BRYAN Volunteers are needed for a cancer research study, and your participation could help to save lives.
Kristine Donatello knows all too well the importance of cancer research studies. At 24 years old, she'd just given birth to her third child and would soon find out she had colon cancer.
"It felt like the rug had been pulled out from under me," Donatello said. "I was angry, because my little boy was in the hospital and I thought there was no way that boy will know how much I love him."
Along with aggressive teatment, Donatello took part in a study. As a result of that study, she found out she had Lynch Syndrome.
"They said your children have a fifty fifty chance of getting this. Each of them," said Donatello.
Doctors soon found out all three children had the same gene. Now, every year, they're tested for cancer. Donatello said her participation in the study saved the lives of her children.
"When I said okay, I thought this is never going to help me. It's too late," Donatello said. "And now it turned back to help the most precious people in my life."
The American Cancer Society wants to continue the trend. In a national survey, they're looking for men and women from the ages of 30 to 65.
"We're looking for lifestyle, genetic and environmental factors that may cause or prevent cancer. So looking at a broad range of things, hoping to get more understanding through the study," said Stephanie Chesson with the American Cancer Society in Bryan.
Chesson said signing up is easy. All you have to do is sign up at cancerstudytx.org. Then volunteers will get a waist measurement, a one time blood draw and will be asked to answer a few questions.
"It's a minimal commitment, but it's a long term commitment" said Chesson. "We're going to be following these people 20 to 30 years.
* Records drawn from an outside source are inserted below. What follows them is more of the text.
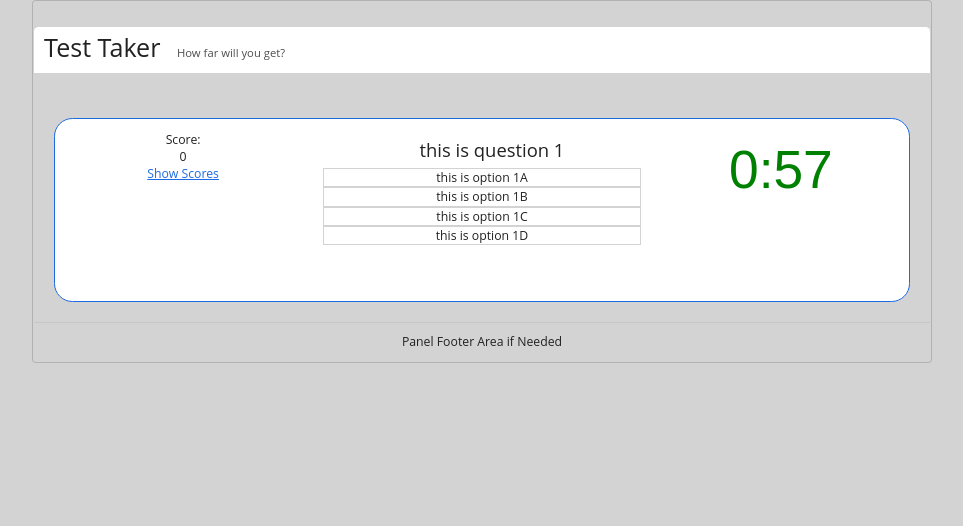
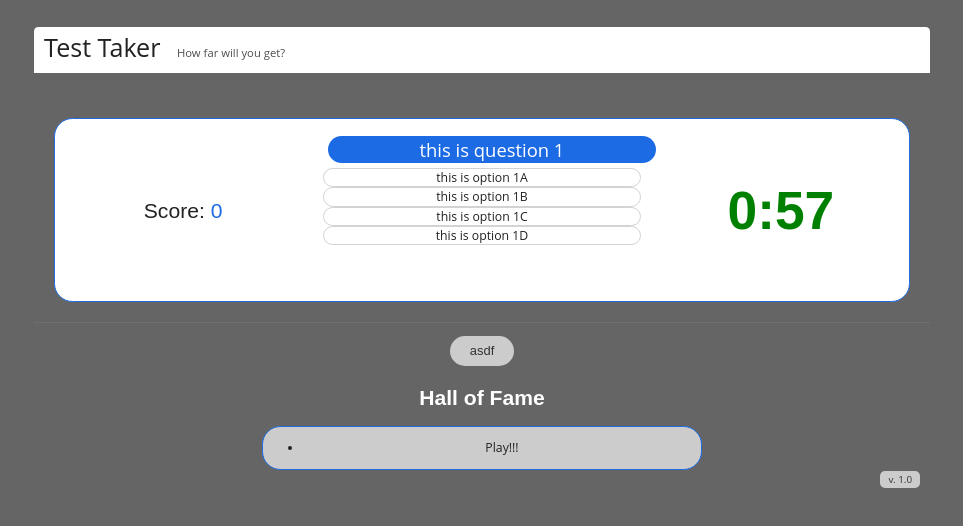
Before and after one commit to giannifontanot/test-taker, a plain HTML site: page index.html in a window 1280 px wide. Both pictures are taken after a click on the input "Begin test". Shown: the whole page, without its empty margins (158-1121 px from the left). Drawn offline with Linux system fonts and the light colour scheme.

Commit message:
Main app. Changed made to show a different distribution of page elements.

```diff
--- a/index.html
+++ b/index.html
@@ -19,30 +19,30 @@
 <script src="./scripts/questions.js"></script>
 <script src="./scripts/testTaker.js">
 </script>
-<body style="background-color: lightgray">
+<body style="">
+<div class="banner-area">
 
 
     <div class="panel">
         <div class="panel-header">
             <h1>Test Taker <small>How far will you get?</small></h1>
         </div>
-    <div class="panel-body">
+        <div class="panel-body text-center">
 
 
-        <div class="flex-grid tenths game border-primary rounded-more-corners">
+            <div class="flex-grid tenths game border-primary rounded-more-corners ">
 
-            <div class="col-3 col-3-md col-10-sm text-center">Score:
-                <div id="divScore">0</div>
-                <a href="" onclick="fShowScores()">Show Scores</a>
+                <div class="col-3 col-3-md col-10-sm text-center scoreContainer">
+                    <h2>Score: <span id="divScore">0</span></h2>
                 </div>
 
 
-            <div class="col-4 col-4-md col-10-sm text-center form-elements">
-                <div id="divQuestion"></div>
-                <div class="Option" id="divOptionA" onclick="fAnswerSelected(this);"></div>
-                <div class="Option" id="divOptionB" onclick="fAnswerSelected(this);"></div>
-                <div class="Option" id="divOptionC" onclick="fAnswerSelected(this);"></div>
-                <div class="Option" id="divOptionD" onclick="fAnswerSelected(this);"></div>
+                <div class="col-4 col-4-md col-10-sm text-center form-elements panelQuestions">
+                    <div class="rounded-corners primary" id="divQuestion"></div>
+                    <div class="Option rounded-corners" id="divOptionA" onclick="fAnswerSelected(this);"></div>
+                    <div class="Option rounded-corners" id="divOptionB" onclick="fAnswerSelected(this);"></div>
+                    <div class="Option rounded-corners" id="divOptionC" onclick="fAnswerSelected(this);"></div>
+                    <div class="Option rounded-corners" id="divOptionD" onclick="fAnswerSelected(this);"></div>
                     <div id="divText">
 
 
@@ -53,18 +53,24 @@
                     <div class="Answer" id="divAnswer"></div>
                 </div>
 
-            <div class="col-3 col-3-md col-10-sm text-center">
-                <div class="valign" id="divTimer" style="margin-top:30px;">00:00</div>
+                <div class="col-3 col-3-md col-10-sm text-center timerContainer">
+                    <div class="valign" id="divTimer">00:00</div>
                 </div>
             </div>
 
         </div>
         <div class="panel-footer">
-        Panel Footer Area if Needed
+            <button class="btn" id="message" width="100%">asdf</button></br>
+            <h2 class="bold headerWinners">Hall of Fame</h2>
+            <div class="border-primary rounded-more-corners winnerList text-center" >
+                <div>
+                    <ul id="scoreList"><li>Play!!!</li></ul>
                 </div>
             </div>
-
-
+            <div class="text-right"><span class="flag default">v. 1.0</span></div>
+        </div>
+    </div>
+</div>
 </body>
 <script>window.onload = fNewGame();</script>
 
```
Lines whose indentation alone changed are shown as unchanged.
Chesson said participation in the study could help to save lives.
First enrollment begins in September at Scott and White. The second is scheduled for October at St. Joseph's Hospital.